**Task to complete:** Search the records for the word "title" and pick out every line that has it.

**Available records:**
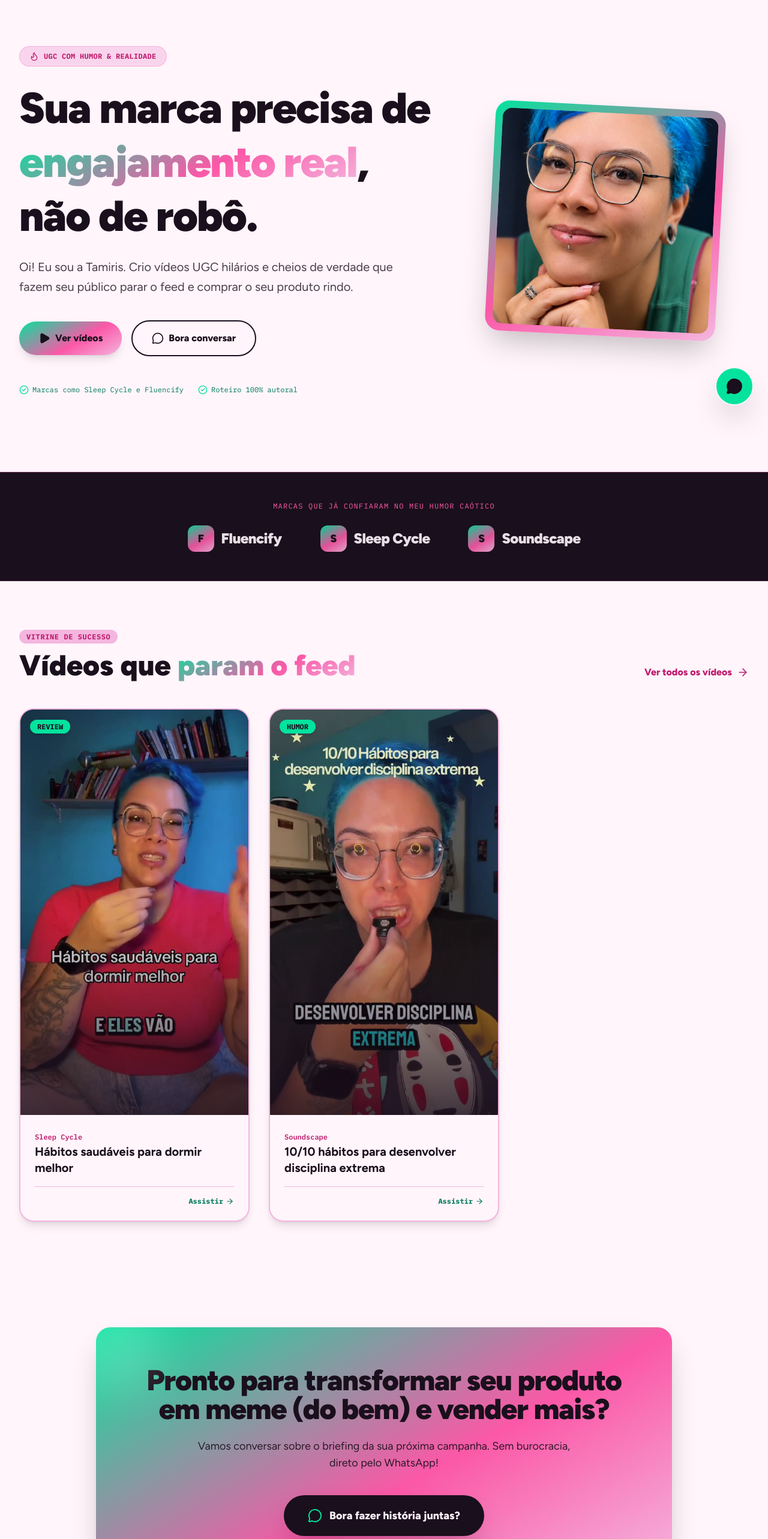
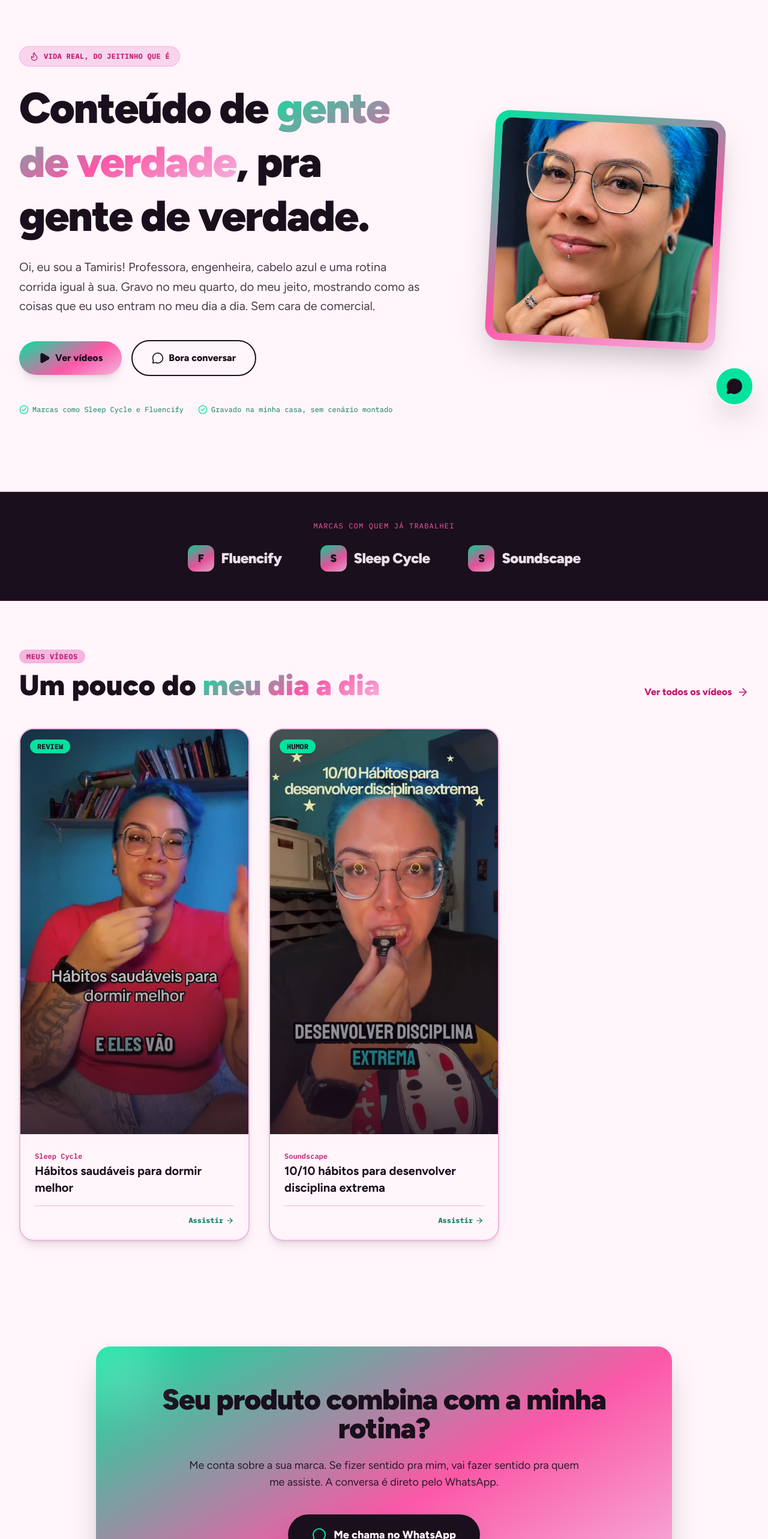
Before and after one commit to thamyoliveira-create/tamiris-ugc-portfolio, a Next.js app: page / in a window 1280 px wide. Shown: the part 100-2666 px from the top of the page at 60% size. Built offline with nearby package versions, Linux system fonts and the light colour scheme.

Commit message:
Textos menos vendedores, mais pessoais
Co-Authored-By: Claude Opus 5.5 <noreply@anthropic.com>
Claude-Session: https://claude.ai/code/session_01TYCgYNJm9vYBVwCSenpcay

```diff
--- a/app/como-trabalho/page.tsx
+++ b/app/como-trabalho/page.tsx
@@ -20,14 +20,14 @@ export default function ComoTrabalhoPage() {
     {
       number: "02",
       title: "Roteiro & Aprovação",
-      description: "Escrevo o roteiro completo com ganchos (hooks) potentes, desenvolvimento de humor da vida real e chamada para ação (CTA). Você valida antes de eu ligar a câmera.",
+      description: "Escrevo um roteiro com a minha cara, do jeito que eu falaria do produto pra uma amiga. Você aprova antes de eu gravar.",
       icon: FileText,
       color: "border-[#FB58A7]"
     },
     {
       number: "03",
       title: "Gravação & Edição",
-      description: "Gravação em alta definição (4K/60fps vertical), áudio impecável, cortes dinâmicos, legendas automáticas chamativas e sonoplastia que segura a atenção.",
+      description: "Gravo na minha casa, no cenário de sempre, e edito com legendas e cortes pra ficar gostoso de assistir.",
       icon: Video,
       color: "border-[#F4B6DF]"
     },
@@ -117,7 +117,7 @@ export default function ComoTrabalhoPage() {
             Como funciona a <span className="text-gradient">nossa parceria</span>
           </h1>
           <p className="text-lg text-[#1A0F1C]/80 max-w-2xl mx-auto">
-            Processo ágil, sem enrolação e com cada etapa validada com você para garantir vídeos que geram conversão de verdade.
+            Tudo combinado com você, etapa por etapa, sem surpresa no final.
           </p>
         </section>
 
@@ -162,7 +162,7 @@ export default function ComoTrabalhoPage() {
                 Tipos de <span className="text-[#FB58A7]">Entrega</span>
               </h2>
               <p className="text-[#FFF5FB]/70 text-sm sm:text-base">
-                Escolha o formato que melhor atende a estratégia de tráfego ou orgânico da sua marca.
+                Escolha o formato que faz mais sentido pra sua marca.
               </p>
             </div>
 
--- a/app/layout.tsx
+++ b/app/layout.tsx
@@ -16,10 +16,10 @@ const ibmPlexMono = IBM_Plex_Mono({
 
 export const metadata: Metadata = {
   title: "Tamiris | Criadora de Conteúdo UGC (Humor & Real Life)",
-  description: "Portfólio oficial da Tamiris. Criação de conteúdo UGC com humor, situações da vida real e alta conversão para marcas.",
+  description: "Portfólio da Tamiris, criadora de conteúdo UGC sobre vida real, rotina e humor.",
   openGraph: {
     title: "Tamiris | UGC & Humor",
-    description: "Vídeos UGC hilários e autênticos para marcas que querem engajar de verdade.",
+    description: "Vídeos de vida real, gravados em casa, sobre as coisas que fazem parte da minha rotina.",
     url: "https://tamiris-ugc.vercel.app",
     siteName: "Tamiris UGC",
     locale: "pt_BR",
--- a/app/page.tsx
+++ b/app/page.tsx
@@ -27,16 +27,16 @@ export default function Home() {
                 <div className="inline-flex items-center gap-2 bg-[#F4B6DF]/50 px-4 py-2 rounded-full border border-[#FB58A7]/30">
                   <Flame className="w-4 h-4 text-[#C01A6E]" />
                   <span className="font-mono text-xs font-bold text-[#C01A6E] tracking-wide uppercase">
-                    UGC com Humor & Realidade
+                    Vida real, do jeitinho que é
                   </span>
                 </div>
 
                 <h1 className="text-4xl sm:text-6xl lg:text-7xl font-black leading-tight tracking-tight text-[#1A0F1C]">
-                  Sua marca precisa de <span className="text-gradient">engajamento real</span>, não de robô.
+                  Conteúdo de <span className="text-gradient">gente de verdade</span>, pra gente de verdade.
                 </h1>
 
                 <p className="text-lg sm:text-xl text-[#1A0F1C]/80 max-w-2xl mx-auto lg:mx-0 leading-relaxed font-normal">
-                  Oi! Eu sou a Tamiris. Crio vídeos UGC hilários e cheios de verdade que fazem seu público parar o feed e comprar o seu produto rindo.
+                  Oi, eu sou a Tamiris! Professora, engenheira, cabelo azul e uma rotina corrida igual à sua. Gravo no meu quarto, do meu jeito, mostrando como as coisas que eu uso entram no meu dia a dia. Sem cara de comercial.
                 </p>
 
                 <div className="flex flex-col sm:flex-row items-center justify-center lg:justify-start gap-4 pt-4">
@@ -58,7 +58,7 @@ export default function Home() {
 
                 <div className="pt-6 flex items-center justify-center lg:justify-start gap-6 text-xs font-mono text-[#00795A]">
                   <span className="flex items-center gap-1.5"><CheckCircle2 className="w-4 h-4 text-[#03E39D]" /> Marcas como Sleep Cycle e Fluencify</span>
-                  <span className="flex items-center gap-1.5"><CheckCircle2 className="w-4 h-4 text-[#03E39D]" /> Roteiro 100% autoral</span>
+                  <span className="flex items-center gap-1.5"><CheckCircle2 className="w-4 h-4 text-[#03E39D]" /> Gravado na minha casa, sem cenário montado</span>
                 </div>
               </div>
 
@@ -84,7 +84,7 @@ export default function Home() {
         <section className="bg-[#1A0F1C] text-[#FFF5FB] py-12 border-y border-[#FB58A7]/20">
           <div className="max-w-7xl mx-auto px-4 sm:px-6 lg:px-8 text-center space-y-6">
             <p className="font-mono text-xs uppercase tracking-widest text-[#FB58A7]">
-              Marcas que já confiaram no meu humor caótico
+              Marcas com quem já trabalhei
             </p>
             <div className="flex flex-wrap items-center justify-center gap-8 sm:gap-16 opacity-90">
               {BRANDS.map((b, i) => (
@@ -106,10 +106,10 @@ export default function Home() {
           <div className="flex flex-col md:flex-row md:items-end justify-between mb-12">
             <div>
               <span className="font-mono text-xs text-[#C01A6E] font-bold uppercase tracking-wider bg-[#F4B6DF] px-3 py-1 rounded-full">
-                Vitrine de Sucesso
+                Meus vídeos
               </span>
               <h2 className="text-3xl sm:text-5xl font-black text-[#1A0F1C] mt-3">
-                Vídeos que <span className="text-gradient">param o feed</span>
+                Um pouco do <span className="text-gradient">meu dia a dia</span>
               </h2>
             </div>
             <Link
@@ -171,10 +171,10 @@ export default function Home() {
           <div className="bg-marca p-10 sm:p-16 rounded-3xl shadow-2xl relative overflow-hidden space-y-6">
             <div className="absolute -top-12 -left-12 w-40 h-40 bg-white/20 rounded-full blur-2xl" />
             <h2 className="text-3xl sm:text-5xl font-black text-[#1A0F1C] tracking-tight">
-              Pronto para transformar seu produto em meme (do bem) e vender mais?
+              Seu produto combina com a minha rotina?
             </h2>
             <p className="text-lg text-[#1A0F1C]/90 max-w-2xl mx-auto font-medium">
-              Vamos conversar sobre o briefing da sua próxima campanha. Sem burocracia, direto pelo WhatsApp!
+              Me conta sobre a sua marca. Se fizer sentido pra mim, vai fazer sentido pra quem me assiste. A conversa é direto pelo WhatsApp.
             </p>
             <div className="pt-4">
               <Link
@@ -182,7 +182,7 @@ export default function Home() {
                 className="inline-flex items-center gap-3 bg-[#1A0F1C] text-[#FFF5FB] font-extrabold px-10 py-5 rounded-full shadow-2xl hover:bg-[#241528] transition-all transform hover:scale-105 text-lg"
               >
                 <MessageCircle className="w-6 h-6 text-[#03E39D]" />
-                Bora fazer história juntas?
+                Me chama no WhatsApp
               </Link>
             </div>
           </div>
--- a/app/sobre/page.tsx
+++ b/app/sobre/page.tsx
@@ -9,7 +9,7 @@ import { FUN_FACTS } from '@/data/videos';
 
 export const metadata = {
   title: "Sobre a Tamiris | Humor & Vida Real UGC",
-  description: "Conheça a Tamiris, a mente e o humor por trás de vídeos UGC que convertem e viralizam.",
+  description: "Conheça a Tamiris: professora, engenheira e criadora de conteúdo sobre a vida real.",
 };
 
 export default function SobrePage() {
@@ -52,13 +52,13 @@ export default function SobrePage() {
 
               <div className="space-y-4 text-base sm:text-lg text-[#1A0F1C]/85 leading-relaxed font-normal">
                 <p>
-                  Sabe aquele comercial chato que você pula em 3 segundos? Eu sou exatamente o oposto disso. Minha missão é fazer o consumidor rir, se identificar e pensar: <em>&quot;Caramba, essa sou eu todinha! Preciso desse produto agora.&quot;</em>
+                  Sou a Tamiris. De dia, professora. No resto do tempo, tentando dormir melhor, me organizar e não esquecer a garrafinha de água em casa. Meus vídeos são isso: a minha vida como ela é.
                 </p>
                 <p>
-                  Comecei criando vídeos para desabafar sobre os perrengues do cotidiano, boletos, trabalho e relacionamentos. Quando percebi que as marcas podiam se conectar com as pessoas através da vulnerabilidade cômica e da verdade, encontrei meu lugar no UGC.
+                  Comecei gravando por diversão, falando dos perrengues que todo mundo passa. Aí percebi que as pessoas se viam nos meus vídeos, e é esse o ponto: quem me assiste confia porque se reconhece.
                 </p>
                 <p>
-                  Não entrego só um vídeo com boa iluminação: entrego um <strong>roteiro inteligente</strong>, timing cômico afiado e uma atuação que parece aquela sua melhor amiga te indicando algo no WhatsApp.
+                  Só falo de produto que eu usaria de verdade. Se entrou no meu vídeo, é porque entrou na minha rotina.
                 </p>
               </div>
 
@@ -153,7 +153,7 @@ export default function SobrePage() {
               </div>
               <h3 className="text-2xl font-black text-[#1A0F1C]">3. Foco em Conversão</h3>
               <p className="text-[#1A0F1C]/80 leading-relaxed text-sm">
-                O gancho (hook) nos primeiros 3 segundos prende a atenção e o CTA final guia o lead para a compra sem parecer agressivo.
+                Falo do jeito que falo com as minhas amigas. Se eu indico, é porque indicaria pra elas também.
               </p>
             </div>
           </div>
--- a/components/Footer.tsx
+++ b/components/Footer.tsx
@@ -22,7 +22,7 @@ export default function Footer() {
               />
             </Link>
             <p className="text-[#FFF5FB]/80 max-w-sm text-sm sm:text-base leading-relaxed">
-              Criadora de conteúdo UGC focada em humor, situações da vida real e alta conexão com o seu público. Sem papas na língua e com muita conversão!
+              Professora, engenheira e criadora de conteúdo. Falo da vida real, com humor e sem filtro, e das coisas que fazem parte da minha rotina de verdade.
             </p>
             <div className="pt-2">
               <span className="font-mono text-xs bg-[#03E39D]/10 text-[#03E39D] px-3 py-1.5 rounded-full border border-[#03E39D]/30 inline-block">
--- a/data/videos.ts
+++ b/data/videos.ts
@@ -104,8 +104,8 @@ export const FUN_FACTS = [
     color: "bg-[#03E39D] text-[#1A0F1C]"
   },
   {
-    title: "Atriz de Boxe de Roteiro 🥊",
-    text: "Escrevo 15 piadas por vídeo, a diretoria escolhe 3 e a melhor de todas surge improvisada gravando.",
+    title: "Professora de dia 📚",
+    text: "Passo o dia em sala de aula, então explicar as coisas de um jeito simples virou meio que meu superpoder.",
     color: "bg-[#FB58A7] text-[#1A0F1C]"
   },
   {
```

**Your response:**
       title: "Roteiro & Aprovação",
       title: "Gravação & Edição",
   title: "Tamiris | Criadora de Conteúdo UGC (Humor & Real Life)",
     title: "Tamiris | UGC & Humor",
   title: "Sobre a Tamiris | Humor & Vida Real UGC",
-    title: "Atriz de Boxe de Roteiro 🥊",
+    title: "Professora de dia 📚",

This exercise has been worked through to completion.